> _Task statement_
Pick out each line of the records that includes the string "nand", and copy it.

> _Supplied entries_
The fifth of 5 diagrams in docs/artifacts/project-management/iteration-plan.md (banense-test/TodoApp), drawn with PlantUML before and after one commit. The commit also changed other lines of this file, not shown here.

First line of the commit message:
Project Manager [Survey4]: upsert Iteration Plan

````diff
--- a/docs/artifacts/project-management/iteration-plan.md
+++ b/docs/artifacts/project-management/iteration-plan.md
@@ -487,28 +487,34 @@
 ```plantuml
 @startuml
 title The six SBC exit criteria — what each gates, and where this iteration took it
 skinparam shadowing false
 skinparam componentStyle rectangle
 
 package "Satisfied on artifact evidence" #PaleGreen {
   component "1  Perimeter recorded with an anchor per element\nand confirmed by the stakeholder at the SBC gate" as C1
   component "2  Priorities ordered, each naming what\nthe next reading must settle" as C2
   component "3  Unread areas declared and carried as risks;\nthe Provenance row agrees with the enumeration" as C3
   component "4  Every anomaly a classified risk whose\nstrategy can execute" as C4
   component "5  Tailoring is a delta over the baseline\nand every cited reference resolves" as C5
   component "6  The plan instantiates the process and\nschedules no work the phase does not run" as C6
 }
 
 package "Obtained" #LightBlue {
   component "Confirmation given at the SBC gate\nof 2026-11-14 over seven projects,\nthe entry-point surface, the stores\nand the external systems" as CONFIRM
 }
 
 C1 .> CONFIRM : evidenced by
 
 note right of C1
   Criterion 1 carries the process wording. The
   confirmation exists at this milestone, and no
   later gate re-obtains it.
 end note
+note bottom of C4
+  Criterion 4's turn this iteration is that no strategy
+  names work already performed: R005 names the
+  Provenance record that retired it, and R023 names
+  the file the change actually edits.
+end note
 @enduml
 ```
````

> _Result for this exercise_
   component "1  Perimeter recorded with an anchor per element\nand confirmed by the stakeholder at the SBC gate" as C1
   component "5  Tailoring is a delta over the baseline\nand every cited reference resolves" as C5
   component "Confirmation given at the SBC gate\nof 2026-11-14 over seven projects,\nthe entry-point surface, the stores\nand the external systems" as CONFIRM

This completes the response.